I've done a lot of things from my own home: read hundreds of children's books, maintained a children's book blog, written a half dozen manuscripts, kept a running list of book ideas. But those were all done mostly in private and, I confess, largely in pajamas. Late last year I wanted to go public with my dream. I aimed to (enter drumroll here) attend a conference! Yup, you know you're big time when you attend a conference. I was already a (low-profile, hardly contributing) member of the Society of Children's Books Writers and Illustrators, so I stepped it up and signed up for their annual winter conference in New York City. As I signed my writer self up for the conference, I made realistic goals for myself: meet people, learn a lot about the industry, look for publishing opportunities, pick up writing tools, get inspired and motivated.

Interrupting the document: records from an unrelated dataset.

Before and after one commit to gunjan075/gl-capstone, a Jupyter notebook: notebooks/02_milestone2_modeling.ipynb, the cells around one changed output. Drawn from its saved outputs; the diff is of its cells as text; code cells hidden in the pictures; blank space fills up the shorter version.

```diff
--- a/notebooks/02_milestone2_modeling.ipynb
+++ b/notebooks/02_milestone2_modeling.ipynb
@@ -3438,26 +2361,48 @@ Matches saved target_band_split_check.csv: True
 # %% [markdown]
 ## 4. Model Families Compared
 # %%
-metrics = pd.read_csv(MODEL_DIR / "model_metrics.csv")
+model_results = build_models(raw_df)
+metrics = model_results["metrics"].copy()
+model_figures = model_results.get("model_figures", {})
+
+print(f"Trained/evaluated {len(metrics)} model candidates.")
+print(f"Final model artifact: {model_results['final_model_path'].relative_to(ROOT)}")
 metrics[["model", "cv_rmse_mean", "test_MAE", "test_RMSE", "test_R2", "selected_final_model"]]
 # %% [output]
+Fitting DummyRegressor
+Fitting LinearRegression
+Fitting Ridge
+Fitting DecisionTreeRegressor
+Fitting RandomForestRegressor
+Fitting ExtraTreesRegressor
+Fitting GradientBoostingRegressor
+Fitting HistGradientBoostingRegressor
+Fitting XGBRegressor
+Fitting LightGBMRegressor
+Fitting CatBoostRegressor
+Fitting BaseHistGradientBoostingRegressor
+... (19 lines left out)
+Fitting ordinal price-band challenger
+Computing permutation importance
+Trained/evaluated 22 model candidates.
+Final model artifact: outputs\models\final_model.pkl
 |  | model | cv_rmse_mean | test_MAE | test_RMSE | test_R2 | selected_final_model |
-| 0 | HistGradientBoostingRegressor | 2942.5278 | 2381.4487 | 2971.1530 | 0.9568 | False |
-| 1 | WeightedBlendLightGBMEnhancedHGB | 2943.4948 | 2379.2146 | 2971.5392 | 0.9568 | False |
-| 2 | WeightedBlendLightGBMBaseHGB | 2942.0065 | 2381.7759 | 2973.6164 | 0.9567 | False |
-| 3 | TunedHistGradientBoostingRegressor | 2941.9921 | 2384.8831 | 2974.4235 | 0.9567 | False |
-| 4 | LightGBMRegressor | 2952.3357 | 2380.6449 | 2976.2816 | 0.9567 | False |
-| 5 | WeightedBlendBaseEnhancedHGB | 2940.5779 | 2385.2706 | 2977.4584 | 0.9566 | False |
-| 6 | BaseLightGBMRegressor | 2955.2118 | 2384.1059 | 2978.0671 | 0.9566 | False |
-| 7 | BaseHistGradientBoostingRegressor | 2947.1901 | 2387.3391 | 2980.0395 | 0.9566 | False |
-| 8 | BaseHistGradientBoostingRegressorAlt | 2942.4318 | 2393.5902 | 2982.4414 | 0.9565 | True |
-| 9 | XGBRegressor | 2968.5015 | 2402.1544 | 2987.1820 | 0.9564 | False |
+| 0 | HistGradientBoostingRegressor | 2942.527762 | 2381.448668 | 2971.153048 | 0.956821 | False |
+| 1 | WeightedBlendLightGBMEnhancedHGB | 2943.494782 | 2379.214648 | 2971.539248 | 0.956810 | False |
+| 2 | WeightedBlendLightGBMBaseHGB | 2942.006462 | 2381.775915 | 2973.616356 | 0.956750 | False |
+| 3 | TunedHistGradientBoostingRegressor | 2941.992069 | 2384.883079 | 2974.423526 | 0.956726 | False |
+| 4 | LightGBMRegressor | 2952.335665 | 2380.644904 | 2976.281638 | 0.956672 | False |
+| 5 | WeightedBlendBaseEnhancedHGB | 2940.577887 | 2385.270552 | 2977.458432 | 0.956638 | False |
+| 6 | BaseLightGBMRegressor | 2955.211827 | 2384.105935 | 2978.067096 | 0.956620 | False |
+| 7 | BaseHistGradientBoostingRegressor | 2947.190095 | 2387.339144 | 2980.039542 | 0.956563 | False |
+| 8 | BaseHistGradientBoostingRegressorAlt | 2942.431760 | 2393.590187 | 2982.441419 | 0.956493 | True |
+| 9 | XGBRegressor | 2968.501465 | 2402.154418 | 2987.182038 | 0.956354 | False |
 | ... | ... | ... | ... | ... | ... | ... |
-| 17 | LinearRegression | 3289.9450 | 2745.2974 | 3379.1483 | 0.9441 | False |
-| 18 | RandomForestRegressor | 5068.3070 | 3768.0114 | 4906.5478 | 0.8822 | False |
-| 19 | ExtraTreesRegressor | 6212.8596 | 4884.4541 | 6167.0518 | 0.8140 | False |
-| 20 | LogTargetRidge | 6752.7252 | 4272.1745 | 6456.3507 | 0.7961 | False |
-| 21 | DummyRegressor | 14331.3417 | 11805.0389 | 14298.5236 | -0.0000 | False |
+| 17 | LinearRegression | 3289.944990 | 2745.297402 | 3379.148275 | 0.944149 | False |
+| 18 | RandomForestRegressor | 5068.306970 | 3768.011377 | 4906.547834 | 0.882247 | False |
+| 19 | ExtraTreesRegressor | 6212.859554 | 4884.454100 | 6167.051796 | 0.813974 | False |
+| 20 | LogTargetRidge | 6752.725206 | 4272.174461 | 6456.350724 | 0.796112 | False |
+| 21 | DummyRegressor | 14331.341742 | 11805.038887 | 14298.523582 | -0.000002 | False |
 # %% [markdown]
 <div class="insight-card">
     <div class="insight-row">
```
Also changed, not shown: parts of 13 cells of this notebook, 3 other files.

About a month before the conference, I realized that I needed to have something in my wallet: a business card! My very own business card! Yes--that was going to be my Valentine gift to myself. I was full of daydreams: I envisioned writer Kate confidently introducing herself to another writer or publisher or illustrator, having a charming and witty and intelligent conversation, and them wanting to get in touch with me. In my daydream, I reached into my purse and pulled out a business card and said something clever and confident and funny while exchanging contact information.
And then, overnight, my manuscripts would be in the right hands. TA-DAA!
So I ordered up some business cards. And I was as giddy as my kids on Christmas day when they arrived. Here's what was suddenly in my wallet, much to my own excitement:
So I attended said conference and had a great time achieving my goals of, basically, being an observant bump on a log. Meeting people was a little more difficult even for extravert me. But, on the second and final morning, before a bunch of awards were given out by a super successful author (Jane Yolen!) and wildly successful illustrator (Tomie dePaola!), I sat next to an illustrator who lives near me. After chatting for about ten minutes, I worked up the urge to say, casually: "Want to exchange information?" as if this was the normal thing to do. Really, I just didn't want to get back on my southbound train with all 60 of my brand new business cards. 59 would be so much lighter, easier to carry...
She said, "Oh yes!" And as she fumbled through her purse to her wallet, where she grabbed her business card, we exchanged a hearty laugh at the fact that we had BOTH gotten these business cards for ourselves for this conference, and this was the very first time we had pulled one out.